Records below:

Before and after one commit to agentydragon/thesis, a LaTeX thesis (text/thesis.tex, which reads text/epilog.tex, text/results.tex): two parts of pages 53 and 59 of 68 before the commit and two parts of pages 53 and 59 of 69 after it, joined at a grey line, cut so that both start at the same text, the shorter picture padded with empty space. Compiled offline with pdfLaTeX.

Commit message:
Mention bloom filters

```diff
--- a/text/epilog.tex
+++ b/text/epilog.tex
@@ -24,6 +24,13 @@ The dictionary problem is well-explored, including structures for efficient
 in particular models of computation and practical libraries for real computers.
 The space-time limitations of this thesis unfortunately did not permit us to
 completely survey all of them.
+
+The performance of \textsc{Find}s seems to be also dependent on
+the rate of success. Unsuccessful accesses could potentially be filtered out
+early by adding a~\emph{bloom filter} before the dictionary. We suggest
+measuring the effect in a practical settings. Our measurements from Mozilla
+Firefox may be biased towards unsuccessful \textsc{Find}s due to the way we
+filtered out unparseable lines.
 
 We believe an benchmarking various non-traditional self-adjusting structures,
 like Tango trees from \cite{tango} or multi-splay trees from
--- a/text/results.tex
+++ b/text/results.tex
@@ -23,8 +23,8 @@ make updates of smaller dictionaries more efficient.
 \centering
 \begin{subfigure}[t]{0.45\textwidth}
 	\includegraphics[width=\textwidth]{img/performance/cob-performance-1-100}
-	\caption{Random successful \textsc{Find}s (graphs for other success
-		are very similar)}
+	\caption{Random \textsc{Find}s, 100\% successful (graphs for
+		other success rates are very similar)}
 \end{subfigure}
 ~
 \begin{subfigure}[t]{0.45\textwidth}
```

End of Records.

Every entry is to be restated word for word, with nothing dropped.

Before and after one commit to agentydragon/thesis, a LaTeX thesis (text/thesis.tex, which reads text/epilog.tex, text/results.tex): two parts of pages 53 and 59 of 68 before the commit and two parts of pages 53 and 59 of 69 after it, joined at a grey line, cut so that both start at the same text, the shorter picture padded with empty space. Compiled offline with pdfLaTeX.

Commit message:
Mention bloom filters

```diff
--- a/text/epilog.tex
+++ b/text/epilog.tex
@@ -24,6 +24,13 @@ The dictionary problem is well-explored, including structures for efficient
 in particular models of computation and practical libraries for real computers.
 The space-time limitations of this thesis unfortunately did not permit us to
 completely survey all of them.
+
+The performance of \textsc{Find}s seems to be also dependent on
+the rate of success. Unsuccessful accesses could potentially be filtered out
+early by adding a~\emph{bloom filter} before the dictionary. We suggest
+measuring the effect in a practical settings. Our measurements from Mozilla
+Firefox may be biased towards unsuccessful \textsc{Find}s due to the way we
+filtered out unparseable lines.
 
 We believe an benchmarking various non-traditional self-adjusting structures,
 like Tango trees from \cite{tango} or multi-splay trees from
--- a/text/results.tex
+++ b/text/results.tex
@@ -23,8 +23,8 @@ make updates of smaller dictionaries more efficient.
 \centering
 \begin{subfigure}[t]{0.45\textwidth}
 	\includegraphics[width=\textwidth]{img/performance/cob-performance-1-100}
-	\caption{Random successful \textsc{Find}s (graphs for other success
-		are very similar)}
+	\caption{Random \textsc{Find}s, 100\% successful (graphs for
+		other success rates are very similar)}
 \end{subfigure}
 ~
 \begin{subfigure}[t]{0.45\textwidth}
```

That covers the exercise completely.